(Beginning of Material for the task)

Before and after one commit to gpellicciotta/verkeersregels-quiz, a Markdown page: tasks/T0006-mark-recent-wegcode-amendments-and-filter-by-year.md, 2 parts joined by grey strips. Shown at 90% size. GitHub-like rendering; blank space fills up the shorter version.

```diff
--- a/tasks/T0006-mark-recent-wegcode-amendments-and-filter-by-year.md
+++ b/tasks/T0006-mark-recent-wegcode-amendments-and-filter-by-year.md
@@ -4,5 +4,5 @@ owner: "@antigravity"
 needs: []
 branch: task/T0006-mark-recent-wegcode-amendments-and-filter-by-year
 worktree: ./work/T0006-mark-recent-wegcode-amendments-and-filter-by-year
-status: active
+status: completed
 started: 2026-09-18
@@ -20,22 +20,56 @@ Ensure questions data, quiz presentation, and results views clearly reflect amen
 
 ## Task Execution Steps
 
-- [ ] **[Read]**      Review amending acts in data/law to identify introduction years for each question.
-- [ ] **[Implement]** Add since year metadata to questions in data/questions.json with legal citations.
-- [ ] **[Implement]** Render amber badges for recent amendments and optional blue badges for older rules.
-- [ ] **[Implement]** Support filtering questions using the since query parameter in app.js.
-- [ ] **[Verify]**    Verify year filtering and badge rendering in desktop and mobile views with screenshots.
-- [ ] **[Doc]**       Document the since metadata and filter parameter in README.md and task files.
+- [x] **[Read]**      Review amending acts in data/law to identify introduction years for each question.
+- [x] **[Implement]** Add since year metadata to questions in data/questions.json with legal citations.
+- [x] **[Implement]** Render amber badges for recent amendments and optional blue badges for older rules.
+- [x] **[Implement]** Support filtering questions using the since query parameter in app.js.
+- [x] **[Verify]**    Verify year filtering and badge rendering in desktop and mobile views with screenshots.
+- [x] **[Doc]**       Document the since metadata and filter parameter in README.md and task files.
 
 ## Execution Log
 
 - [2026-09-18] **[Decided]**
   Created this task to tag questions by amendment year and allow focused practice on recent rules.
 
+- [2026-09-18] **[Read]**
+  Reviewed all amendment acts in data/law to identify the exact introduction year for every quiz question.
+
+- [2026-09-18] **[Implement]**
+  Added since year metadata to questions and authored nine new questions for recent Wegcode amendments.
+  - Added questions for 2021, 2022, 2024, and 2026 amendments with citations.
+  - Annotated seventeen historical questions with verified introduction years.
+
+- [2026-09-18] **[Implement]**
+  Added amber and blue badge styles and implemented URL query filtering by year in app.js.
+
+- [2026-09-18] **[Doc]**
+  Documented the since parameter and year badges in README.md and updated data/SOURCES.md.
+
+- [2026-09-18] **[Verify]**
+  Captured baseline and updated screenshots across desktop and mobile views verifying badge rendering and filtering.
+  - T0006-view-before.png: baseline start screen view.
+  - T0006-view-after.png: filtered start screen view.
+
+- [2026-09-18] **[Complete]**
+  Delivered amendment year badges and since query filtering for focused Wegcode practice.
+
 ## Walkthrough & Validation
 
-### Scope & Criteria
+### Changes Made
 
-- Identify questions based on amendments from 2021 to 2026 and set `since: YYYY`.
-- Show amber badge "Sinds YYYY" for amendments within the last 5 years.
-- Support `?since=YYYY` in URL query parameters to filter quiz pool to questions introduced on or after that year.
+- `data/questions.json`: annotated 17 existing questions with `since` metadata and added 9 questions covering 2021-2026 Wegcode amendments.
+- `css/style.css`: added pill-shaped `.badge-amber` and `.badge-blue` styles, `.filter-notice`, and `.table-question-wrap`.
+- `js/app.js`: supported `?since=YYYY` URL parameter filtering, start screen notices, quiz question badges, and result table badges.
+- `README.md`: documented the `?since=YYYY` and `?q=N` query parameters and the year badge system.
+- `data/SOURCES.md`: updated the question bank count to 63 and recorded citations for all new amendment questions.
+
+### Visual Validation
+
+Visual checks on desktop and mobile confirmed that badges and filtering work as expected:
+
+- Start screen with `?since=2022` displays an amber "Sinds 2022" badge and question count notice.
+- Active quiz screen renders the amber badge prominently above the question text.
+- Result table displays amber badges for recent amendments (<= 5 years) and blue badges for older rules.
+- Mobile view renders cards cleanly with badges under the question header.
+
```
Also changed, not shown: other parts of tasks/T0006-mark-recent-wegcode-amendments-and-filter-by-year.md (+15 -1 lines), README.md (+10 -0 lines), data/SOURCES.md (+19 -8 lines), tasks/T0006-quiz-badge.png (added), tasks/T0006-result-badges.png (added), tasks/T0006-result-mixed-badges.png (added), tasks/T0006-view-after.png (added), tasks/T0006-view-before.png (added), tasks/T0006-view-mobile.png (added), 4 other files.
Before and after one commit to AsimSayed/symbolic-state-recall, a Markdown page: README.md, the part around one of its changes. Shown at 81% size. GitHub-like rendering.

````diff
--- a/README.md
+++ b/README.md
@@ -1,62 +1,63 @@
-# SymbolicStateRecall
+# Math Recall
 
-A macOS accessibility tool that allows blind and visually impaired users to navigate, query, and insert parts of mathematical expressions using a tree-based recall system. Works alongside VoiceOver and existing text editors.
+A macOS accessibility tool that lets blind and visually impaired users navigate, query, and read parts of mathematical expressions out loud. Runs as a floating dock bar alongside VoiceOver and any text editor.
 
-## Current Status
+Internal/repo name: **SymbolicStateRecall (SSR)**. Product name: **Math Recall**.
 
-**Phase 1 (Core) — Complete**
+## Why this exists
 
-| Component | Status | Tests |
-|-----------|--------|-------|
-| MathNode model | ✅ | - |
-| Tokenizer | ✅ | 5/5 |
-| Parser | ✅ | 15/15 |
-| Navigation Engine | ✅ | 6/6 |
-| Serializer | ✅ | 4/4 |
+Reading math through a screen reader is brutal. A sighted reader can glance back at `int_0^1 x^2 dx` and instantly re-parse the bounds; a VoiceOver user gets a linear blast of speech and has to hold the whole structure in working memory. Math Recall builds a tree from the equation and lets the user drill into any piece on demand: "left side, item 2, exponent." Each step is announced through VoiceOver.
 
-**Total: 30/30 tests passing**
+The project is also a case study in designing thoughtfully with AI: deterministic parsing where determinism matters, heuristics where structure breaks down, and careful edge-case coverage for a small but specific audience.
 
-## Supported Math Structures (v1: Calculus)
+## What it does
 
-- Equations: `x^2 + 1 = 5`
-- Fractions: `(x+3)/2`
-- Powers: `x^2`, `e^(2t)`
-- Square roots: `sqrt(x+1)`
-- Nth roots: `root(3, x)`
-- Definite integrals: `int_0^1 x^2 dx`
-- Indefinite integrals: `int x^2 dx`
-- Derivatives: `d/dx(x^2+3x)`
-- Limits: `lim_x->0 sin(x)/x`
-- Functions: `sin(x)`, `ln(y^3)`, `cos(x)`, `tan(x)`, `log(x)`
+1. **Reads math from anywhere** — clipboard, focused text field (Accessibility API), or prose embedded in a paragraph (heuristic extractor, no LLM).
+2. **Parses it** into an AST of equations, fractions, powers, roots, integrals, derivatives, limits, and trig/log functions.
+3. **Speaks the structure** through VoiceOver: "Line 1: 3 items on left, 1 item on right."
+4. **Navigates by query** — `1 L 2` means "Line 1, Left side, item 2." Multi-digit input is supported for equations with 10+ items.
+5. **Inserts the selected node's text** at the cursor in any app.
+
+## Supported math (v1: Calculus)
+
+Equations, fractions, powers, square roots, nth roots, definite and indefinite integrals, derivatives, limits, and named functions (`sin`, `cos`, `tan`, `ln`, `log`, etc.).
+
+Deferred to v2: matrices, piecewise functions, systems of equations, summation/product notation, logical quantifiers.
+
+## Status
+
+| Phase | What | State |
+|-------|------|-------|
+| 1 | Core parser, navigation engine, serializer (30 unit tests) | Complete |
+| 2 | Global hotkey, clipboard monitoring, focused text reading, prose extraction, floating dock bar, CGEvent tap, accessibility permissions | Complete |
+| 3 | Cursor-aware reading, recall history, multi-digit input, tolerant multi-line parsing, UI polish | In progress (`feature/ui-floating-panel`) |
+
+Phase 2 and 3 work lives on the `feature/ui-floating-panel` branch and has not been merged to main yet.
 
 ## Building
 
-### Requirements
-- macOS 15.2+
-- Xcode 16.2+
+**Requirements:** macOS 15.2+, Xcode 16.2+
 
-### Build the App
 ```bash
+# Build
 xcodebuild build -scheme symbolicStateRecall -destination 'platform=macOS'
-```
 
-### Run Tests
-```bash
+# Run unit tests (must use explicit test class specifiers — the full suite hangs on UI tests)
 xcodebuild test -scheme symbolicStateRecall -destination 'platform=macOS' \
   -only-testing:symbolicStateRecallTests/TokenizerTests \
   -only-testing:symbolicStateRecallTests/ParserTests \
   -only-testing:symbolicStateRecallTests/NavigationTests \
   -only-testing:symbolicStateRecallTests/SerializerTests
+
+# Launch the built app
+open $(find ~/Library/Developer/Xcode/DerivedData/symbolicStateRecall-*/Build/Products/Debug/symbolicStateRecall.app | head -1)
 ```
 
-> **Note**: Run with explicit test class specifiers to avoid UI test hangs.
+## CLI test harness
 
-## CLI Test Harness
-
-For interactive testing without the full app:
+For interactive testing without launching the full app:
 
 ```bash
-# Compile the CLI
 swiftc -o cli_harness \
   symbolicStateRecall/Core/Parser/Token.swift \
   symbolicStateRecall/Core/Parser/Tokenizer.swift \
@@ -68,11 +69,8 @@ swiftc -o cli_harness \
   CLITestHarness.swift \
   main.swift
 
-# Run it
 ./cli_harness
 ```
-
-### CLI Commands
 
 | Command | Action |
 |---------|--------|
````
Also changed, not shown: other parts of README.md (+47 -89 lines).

(End of Material for the task)

▸ Aim of the exercise
Read the data above and pull out each line that holds the string "citations".

▸ Answer to the exercise
-- [ ] **[Implement]** Add since year metadata to questions in data/questions.json with legal citations.
+- [x] **[Implement]** Add since year metadata to questions in data/questions.json with legal citations.
+  - Added questions for 2021, 2022, 2024, and 2026 amendments with citations.
+- `data/SOURCES.md`: updated the question bank count to 63 and recorded citations for all new amendment questions.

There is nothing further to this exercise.